Like you, we wondered whether the new technology and infrastructure^ for the internet-of-things (IoT) represents an enormous opportunity to collect huge amounts of environmental data at low cost. Unsurprisingly, other people agreed and granted us funding to implement one of the first applied IoT hydrology projects in Australia. Eschewing talk of the technology #HypeCycle, our gen-y scientists were terribly enthusiastic. Our baby-boomer scientists to this day remain sceptical. One thing we all share is a curiosity about the uncertainties and limitations of the new network. We’d like to share our findings.
We will present:
Our proof-of-concept research project focusses on two applications: 1) real-time tracking of flood height and extent, and 2) transmission of daily water usage data from metered dams and bores to the regulating agency. Could this be a promising frontier for hydrological data collection? We’d like to build a conversation on the potential applications (and implications) of this technology.
The raw data sets and full report will soon be available on our website: https://www.waterconnect.sa.gov.au/Science-and-Research/Science.

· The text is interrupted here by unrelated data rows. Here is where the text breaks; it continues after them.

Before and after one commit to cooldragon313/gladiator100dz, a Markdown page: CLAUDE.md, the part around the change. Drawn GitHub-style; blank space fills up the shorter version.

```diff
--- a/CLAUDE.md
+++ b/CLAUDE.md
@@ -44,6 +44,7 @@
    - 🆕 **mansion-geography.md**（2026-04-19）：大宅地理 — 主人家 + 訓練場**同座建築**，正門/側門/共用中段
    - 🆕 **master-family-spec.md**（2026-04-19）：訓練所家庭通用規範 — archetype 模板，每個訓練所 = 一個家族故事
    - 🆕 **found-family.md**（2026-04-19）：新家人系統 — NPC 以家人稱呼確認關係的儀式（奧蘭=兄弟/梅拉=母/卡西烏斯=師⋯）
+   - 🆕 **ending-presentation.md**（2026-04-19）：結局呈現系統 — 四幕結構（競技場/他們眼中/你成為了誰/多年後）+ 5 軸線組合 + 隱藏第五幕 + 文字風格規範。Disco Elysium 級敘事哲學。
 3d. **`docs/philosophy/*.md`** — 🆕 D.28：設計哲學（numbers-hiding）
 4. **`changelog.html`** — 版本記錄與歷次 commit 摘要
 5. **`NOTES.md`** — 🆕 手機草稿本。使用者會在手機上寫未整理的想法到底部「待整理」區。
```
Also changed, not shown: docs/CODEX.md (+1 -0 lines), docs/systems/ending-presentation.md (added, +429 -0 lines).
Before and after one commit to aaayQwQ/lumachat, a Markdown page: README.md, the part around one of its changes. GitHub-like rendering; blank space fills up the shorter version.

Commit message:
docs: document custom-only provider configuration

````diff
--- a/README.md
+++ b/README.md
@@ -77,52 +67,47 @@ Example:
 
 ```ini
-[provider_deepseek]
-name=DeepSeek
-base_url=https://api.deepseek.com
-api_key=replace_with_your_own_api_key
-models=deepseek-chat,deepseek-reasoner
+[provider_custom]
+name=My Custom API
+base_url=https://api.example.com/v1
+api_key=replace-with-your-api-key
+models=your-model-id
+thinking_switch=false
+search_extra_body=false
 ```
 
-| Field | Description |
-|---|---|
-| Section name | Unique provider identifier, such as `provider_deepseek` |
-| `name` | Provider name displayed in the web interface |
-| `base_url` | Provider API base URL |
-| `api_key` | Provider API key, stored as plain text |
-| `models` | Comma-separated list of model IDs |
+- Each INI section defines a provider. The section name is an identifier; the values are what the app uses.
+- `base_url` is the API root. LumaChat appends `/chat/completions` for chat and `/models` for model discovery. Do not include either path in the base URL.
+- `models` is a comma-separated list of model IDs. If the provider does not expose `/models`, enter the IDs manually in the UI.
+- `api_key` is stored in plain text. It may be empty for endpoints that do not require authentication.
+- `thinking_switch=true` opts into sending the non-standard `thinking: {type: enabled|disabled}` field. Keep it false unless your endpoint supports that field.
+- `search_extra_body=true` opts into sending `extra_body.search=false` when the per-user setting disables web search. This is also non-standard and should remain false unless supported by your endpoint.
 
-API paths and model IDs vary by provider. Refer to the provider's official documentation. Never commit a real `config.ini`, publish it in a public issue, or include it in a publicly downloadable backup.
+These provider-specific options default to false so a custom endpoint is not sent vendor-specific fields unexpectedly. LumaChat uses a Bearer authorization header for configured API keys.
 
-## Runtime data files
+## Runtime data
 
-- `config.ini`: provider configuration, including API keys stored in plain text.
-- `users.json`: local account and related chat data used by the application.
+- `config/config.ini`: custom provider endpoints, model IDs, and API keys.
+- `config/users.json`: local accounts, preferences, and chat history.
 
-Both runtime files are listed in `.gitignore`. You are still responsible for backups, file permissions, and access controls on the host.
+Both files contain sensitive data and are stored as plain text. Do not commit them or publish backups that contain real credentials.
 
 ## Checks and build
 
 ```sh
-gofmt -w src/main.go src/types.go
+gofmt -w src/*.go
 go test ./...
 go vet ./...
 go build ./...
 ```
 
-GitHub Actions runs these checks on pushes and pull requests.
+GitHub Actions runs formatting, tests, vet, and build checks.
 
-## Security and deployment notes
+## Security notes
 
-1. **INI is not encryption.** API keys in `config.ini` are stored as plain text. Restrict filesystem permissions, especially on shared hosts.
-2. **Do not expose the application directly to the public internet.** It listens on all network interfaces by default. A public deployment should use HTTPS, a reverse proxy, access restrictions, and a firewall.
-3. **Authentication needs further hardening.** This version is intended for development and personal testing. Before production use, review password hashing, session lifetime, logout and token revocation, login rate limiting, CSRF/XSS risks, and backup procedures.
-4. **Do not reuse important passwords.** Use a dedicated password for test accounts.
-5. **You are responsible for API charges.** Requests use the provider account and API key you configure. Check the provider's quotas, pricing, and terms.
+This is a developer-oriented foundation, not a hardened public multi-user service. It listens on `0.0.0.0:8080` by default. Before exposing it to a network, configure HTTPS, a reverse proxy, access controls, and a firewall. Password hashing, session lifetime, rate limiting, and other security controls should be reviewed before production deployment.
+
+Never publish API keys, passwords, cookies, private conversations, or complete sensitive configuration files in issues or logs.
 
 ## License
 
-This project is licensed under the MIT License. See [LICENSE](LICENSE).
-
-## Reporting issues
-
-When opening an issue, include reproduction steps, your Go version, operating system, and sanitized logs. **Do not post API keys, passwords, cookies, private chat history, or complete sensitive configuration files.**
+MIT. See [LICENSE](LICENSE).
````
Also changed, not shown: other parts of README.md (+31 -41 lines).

^ By end-2017, the Low Power Wide Area Network (LPWAN) will cover 95% of Australia and NZ’s population. In Europe, the network is mature and is being used to track/monitor/manage all sorts of things. Low-cost sensors (< $50) use radio signals to send/receive small payloads of data (8-12 bytes, < 140 msgs/day/device) to the cloud over distances up to 20 km. Subscription is around $2/year/device. The sensor tech in Australia is immature, however is moving quickly.